»»

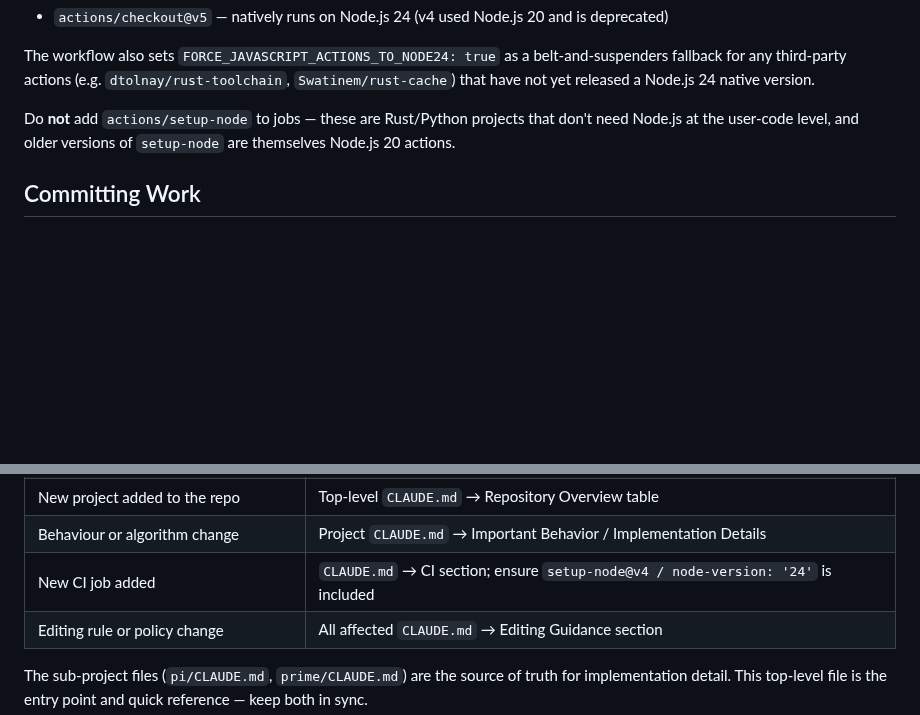
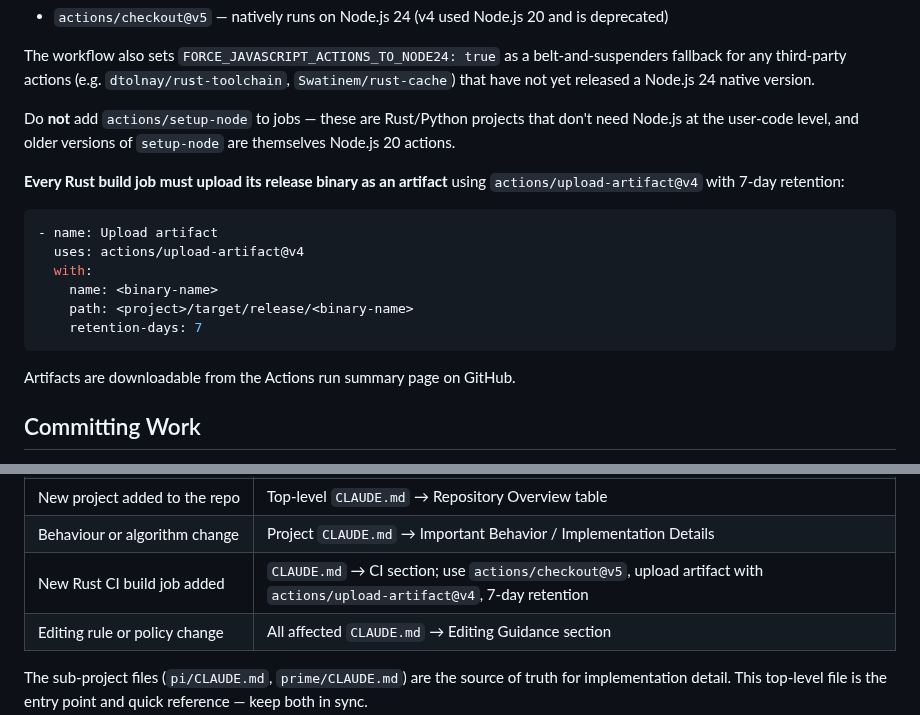
Before and after one commit to brujack/math, a Markdown page: CLAUDE.md, 2 parts joined by grey strips. Drawn GitHub-style; blank space fills up the shorter version.

Commit message:
docs: add artifact upload requirement for Rust build jobs to CLAUDE.md
Every Rust build job must upload its release binary via
actions/upload-artifact@v4 with 7-day retention. Added YAML snippet
showing the required step and updated the Keeping CLAUDE.md table row
for new CI jobs to reflect this and the checkout@v5 requirement.

Co-Authored-By: Claude Sonnet 4.6 <noreply@anthropic.com>

````diff
--- a/CLAUDE.md
+++ b/CLAUDE.md
@@ -68,6 +68,19 @@ The workflow also sets `FORCE_JAVASCRIPT_ACTIONS_TO_NODE24: true` as a belt-and-
 
 Do **not** add `actions/setup-node` to jobs — these are Rust/Python projects that don't need Node.js at the user-code level, and older versions of `setup-node` are themselves Node.js 20 actions.
 
+**Every Rust build job must upload its release binary as an artifact** using `actions/upload-artifact@v4` with 7-day retention:
+
+```yaml
+- name: Upload artifact
+  uses: actions/upload-artifact@v4
+  with:
+    name: <binary-name>
+    path: <project>/target/release/<binary-name>
+    retention-days: 7
+```
+
+Artifacts are downloadable from the Actions run summary page on GitHub.
+
 ## Committing Work
 
 **Create a git commit at the end of each logical unit of work.**  A unit of work is a self-contained change: a new feature, a bug fix, a docs update, a refactor, or any combination that belongs together.  Do not batch unrelated changes into one commit and do not leave work uncommitted.
@@ -98,7 +111,7 @@ What to update and when:
 | New test class or change in coverage % | Project `CLAUDE.md` + `README.md` → Testing section |
 | New project added to the repo | Top-level `CLAUDE.md` → Repository Overview table |
 | Behaviour or algorithm change | Project `CLAUDE.md` → Important Behavior / Implementation Details |
-| New CI job added | `CLAUDE.md` → CI section; ensure `setup-node@v4 / node-version: '24'` is included |
+| New Rust CI build job added | `CLAUDE.md` → CI section; use `actions/checkout@v5`, upload artifact with `actions/upload-artifact@v4`, 7-day retention |
 | Editing rule or policy change | All affected `CLAUDE.md` → Editing Guidance section |
 
 The sub-project files (`pi/CLAUDE.md`, `prime/CLAUDE.md`) are the source of truth for implementation detail.  This top-level file is the entry point and quick reference — keep both in sync.
````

««

_Task instructions_: In the listing above, count every line that contains the word "Rust" and give the number with no comment.

_Response to this task_: 5